Problem to solve: I need each line of the entries below that includes the string "border".

##### Listed records #####

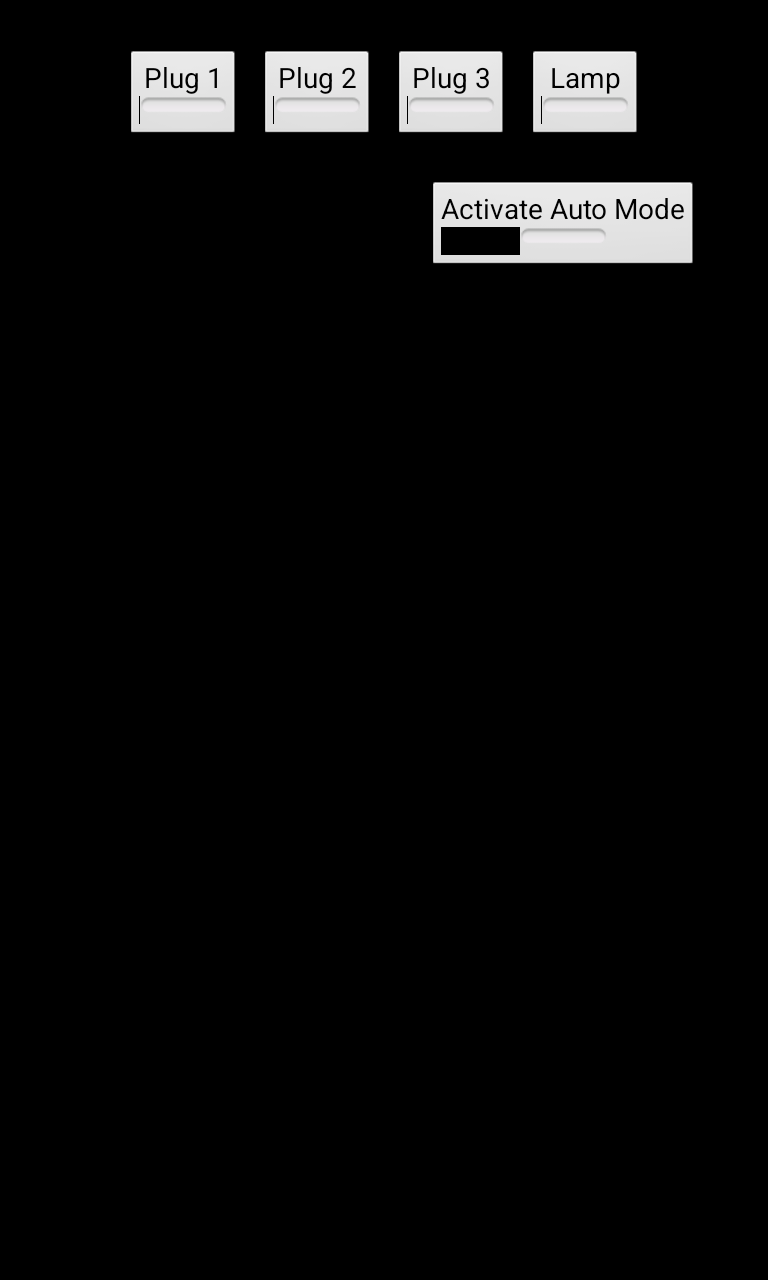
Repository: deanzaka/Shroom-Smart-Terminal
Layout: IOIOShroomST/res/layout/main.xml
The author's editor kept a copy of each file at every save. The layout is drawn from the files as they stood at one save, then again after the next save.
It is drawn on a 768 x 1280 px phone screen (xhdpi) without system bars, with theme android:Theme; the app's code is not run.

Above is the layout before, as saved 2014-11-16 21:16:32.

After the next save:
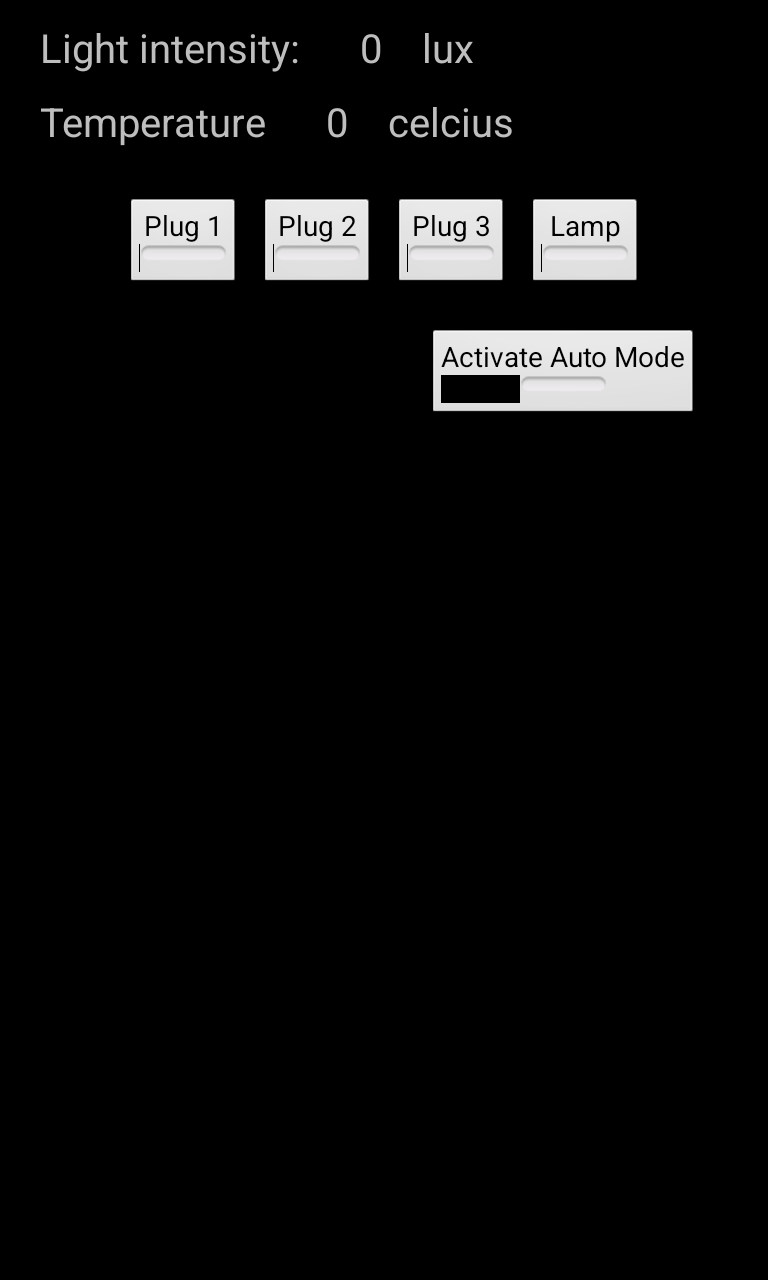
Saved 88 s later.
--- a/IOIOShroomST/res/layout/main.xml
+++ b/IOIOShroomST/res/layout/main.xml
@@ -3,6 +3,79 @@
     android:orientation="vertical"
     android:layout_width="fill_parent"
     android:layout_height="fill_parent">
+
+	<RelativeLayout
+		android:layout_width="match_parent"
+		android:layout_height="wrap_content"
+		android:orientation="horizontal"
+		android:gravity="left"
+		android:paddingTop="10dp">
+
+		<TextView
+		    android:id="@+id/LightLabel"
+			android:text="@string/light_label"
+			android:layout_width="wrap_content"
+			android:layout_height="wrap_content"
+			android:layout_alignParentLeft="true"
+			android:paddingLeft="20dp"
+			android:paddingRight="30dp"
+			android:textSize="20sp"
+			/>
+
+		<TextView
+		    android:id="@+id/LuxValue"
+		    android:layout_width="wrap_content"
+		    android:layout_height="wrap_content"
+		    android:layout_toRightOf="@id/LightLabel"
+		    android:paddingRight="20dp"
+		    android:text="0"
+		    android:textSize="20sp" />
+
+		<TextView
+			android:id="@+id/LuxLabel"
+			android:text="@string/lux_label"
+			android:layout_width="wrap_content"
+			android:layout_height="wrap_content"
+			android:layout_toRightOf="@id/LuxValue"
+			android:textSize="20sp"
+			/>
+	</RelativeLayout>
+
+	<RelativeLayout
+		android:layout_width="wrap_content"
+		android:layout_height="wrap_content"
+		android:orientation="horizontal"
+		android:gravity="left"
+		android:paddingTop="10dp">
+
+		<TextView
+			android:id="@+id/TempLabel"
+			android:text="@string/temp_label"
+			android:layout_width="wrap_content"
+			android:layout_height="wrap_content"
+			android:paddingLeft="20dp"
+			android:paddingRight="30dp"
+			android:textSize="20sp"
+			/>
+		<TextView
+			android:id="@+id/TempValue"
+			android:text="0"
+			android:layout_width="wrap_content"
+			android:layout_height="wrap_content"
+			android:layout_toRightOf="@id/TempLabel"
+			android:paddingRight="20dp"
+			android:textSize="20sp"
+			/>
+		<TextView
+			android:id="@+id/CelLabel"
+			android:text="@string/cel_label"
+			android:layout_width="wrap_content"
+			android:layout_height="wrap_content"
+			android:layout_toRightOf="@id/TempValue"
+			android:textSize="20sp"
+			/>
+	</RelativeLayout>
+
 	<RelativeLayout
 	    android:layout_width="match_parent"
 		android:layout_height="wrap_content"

#####
##### Listed records #####

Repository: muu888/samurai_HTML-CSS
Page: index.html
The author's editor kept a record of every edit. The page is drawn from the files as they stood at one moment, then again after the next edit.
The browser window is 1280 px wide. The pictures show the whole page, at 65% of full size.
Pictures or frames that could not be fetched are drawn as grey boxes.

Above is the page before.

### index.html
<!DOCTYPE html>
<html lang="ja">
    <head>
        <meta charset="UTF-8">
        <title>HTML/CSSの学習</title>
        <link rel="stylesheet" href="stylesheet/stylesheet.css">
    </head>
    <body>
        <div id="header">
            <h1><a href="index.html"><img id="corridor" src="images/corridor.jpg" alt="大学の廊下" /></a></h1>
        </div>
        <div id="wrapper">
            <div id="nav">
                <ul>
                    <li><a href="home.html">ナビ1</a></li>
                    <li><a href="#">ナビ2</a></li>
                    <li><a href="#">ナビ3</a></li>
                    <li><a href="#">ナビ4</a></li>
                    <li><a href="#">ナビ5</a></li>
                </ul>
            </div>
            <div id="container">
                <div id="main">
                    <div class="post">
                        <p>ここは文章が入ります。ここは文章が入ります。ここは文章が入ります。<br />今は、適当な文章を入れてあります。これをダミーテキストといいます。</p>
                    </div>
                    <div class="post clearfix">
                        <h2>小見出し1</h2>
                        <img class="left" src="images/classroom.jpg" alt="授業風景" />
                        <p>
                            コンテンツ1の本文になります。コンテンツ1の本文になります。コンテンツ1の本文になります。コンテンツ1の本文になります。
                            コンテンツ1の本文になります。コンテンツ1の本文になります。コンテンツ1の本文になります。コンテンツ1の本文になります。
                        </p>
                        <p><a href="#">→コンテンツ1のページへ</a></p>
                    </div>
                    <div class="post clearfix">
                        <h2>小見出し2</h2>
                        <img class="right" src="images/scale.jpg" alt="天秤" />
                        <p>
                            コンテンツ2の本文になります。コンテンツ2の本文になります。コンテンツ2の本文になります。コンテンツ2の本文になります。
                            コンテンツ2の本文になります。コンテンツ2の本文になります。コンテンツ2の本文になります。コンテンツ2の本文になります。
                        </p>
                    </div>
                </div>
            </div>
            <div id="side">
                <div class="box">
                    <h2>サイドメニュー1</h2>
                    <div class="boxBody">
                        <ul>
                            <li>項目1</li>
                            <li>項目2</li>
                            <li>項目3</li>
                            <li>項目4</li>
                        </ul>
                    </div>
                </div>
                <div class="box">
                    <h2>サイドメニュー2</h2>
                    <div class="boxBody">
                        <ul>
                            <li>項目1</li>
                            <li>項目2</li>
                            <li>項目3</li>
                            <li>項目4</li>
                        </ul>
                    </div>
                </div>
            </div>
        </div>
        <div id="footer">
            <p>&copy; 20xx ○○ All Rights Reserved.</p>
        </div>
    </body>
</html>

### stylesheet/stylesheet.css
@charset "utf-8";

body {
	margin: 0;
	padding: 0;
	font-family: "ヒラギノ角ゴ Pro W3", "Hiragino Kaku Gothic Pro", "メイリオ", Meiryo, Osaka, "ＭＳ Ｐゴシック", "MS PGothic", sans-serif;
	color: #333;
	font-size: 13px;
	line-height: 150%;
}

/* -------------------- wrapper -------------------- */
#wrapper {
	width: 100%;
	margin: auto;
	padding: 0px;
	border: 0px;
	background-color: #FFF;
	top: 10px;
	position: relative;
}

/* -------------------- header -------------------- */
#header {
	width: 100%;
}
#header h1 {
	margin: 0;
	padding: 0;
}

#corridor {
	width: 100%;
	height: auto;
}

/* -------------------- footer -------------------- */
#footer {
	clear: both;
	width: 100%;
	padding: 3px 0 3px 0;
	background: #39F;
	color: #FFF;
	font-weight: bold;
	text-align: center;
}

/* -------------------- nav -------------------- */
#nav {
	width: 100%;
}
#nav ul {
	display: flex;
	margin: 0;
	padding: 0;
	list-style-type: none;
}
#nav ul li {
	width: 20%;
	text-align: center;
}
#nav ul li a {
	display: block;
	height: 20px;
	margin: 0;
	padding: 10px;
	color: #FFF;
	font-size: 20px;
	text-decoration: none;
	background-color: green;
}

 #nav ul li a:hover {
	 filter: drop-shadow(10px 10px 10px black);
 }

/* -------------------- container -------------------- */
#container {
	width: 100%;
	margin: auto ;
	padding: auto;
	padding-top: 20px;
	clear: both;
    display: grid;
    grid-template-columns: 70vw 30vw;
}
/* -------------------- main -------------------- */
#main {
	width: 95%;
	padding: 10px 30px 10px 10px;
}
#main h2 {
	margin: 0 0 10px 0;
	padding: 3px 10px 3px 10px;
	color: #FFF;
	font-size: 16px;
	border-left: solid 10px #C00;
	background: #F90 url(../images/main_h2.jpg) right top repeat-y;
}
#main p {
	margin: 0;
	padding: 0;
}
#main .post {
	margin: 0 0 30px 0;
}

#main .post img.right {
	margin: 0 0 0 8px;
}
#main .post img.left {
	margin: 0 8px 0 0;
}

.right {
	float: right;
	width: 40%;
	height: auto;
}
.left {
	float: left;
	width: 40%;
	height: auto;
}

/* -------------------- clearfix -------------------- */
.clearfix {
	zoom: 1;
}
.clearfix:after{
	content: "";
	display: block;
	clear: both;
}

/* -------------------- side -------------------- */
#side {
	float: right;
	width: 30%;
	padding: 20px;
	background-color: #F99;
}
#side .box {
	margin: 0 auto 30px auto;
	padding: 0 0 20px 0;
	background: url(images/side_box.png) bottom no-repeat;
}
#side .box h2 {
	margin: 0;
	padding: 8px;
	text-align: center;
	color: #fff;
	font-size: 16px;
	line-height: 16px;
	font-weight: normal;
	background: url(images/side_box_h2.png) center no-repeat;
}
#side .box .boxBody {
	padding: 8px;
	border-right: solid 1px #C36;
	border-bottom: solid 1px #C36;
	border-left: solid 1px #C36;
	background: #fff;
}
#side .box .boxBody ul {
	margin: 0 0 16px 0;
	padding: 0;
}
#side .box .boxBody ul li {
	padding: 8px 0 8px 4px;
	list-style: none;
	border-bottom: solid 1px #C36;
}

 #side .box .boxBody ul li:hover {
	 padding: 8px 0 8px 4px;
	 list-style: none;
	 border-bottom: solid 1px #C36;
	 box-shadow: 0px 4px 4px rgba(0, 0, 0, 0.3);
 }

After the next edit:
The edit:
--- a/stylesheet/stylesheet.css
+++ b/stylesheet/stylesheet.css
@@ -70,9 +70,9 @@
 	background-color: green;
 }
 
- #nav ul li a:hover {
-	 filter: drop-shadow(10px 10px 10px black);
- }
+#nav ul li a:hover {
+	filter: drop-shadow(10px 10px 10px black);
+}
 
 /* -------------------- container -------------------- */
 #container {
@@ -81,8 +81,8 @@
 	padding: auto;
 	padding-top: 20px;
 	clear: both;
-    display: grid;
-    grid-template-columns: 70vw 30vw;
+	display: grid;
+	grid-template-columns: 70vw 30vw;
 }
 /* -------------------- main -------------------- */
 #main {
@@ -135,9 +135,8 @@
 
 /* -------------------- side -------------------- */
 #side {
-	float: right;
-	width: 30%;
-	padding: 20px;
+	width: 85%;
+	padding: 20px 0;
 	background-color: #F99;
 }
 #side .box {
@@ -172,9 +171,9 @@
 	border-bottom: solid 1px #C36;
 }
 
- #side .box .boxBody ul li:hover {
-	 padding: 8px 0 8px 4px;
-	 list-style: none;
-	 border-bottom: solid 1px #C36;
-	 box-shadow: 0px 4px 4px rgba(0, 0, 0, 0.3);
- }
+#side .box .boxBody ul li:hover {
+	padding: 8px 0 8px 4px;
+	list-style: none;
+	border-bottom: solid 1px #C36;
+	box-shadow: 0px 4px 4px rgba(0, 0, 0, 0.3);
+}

#####

Reply to the exercise:
	border: 0px;
	border-left: solid 10px #C00;
	border-right: solid 1px #C36;
	border-bottom: solid 1px #C36;
	border-left: solid 1px #C36;
	border-bottom: solid 1px #C36;
	 border-bottom: solid 1px #C36;
 	border-bottom: solid 1px #C36;
-	 border-bottom: solid 1px #C36;
+	border-bottom: solid 1px #C36;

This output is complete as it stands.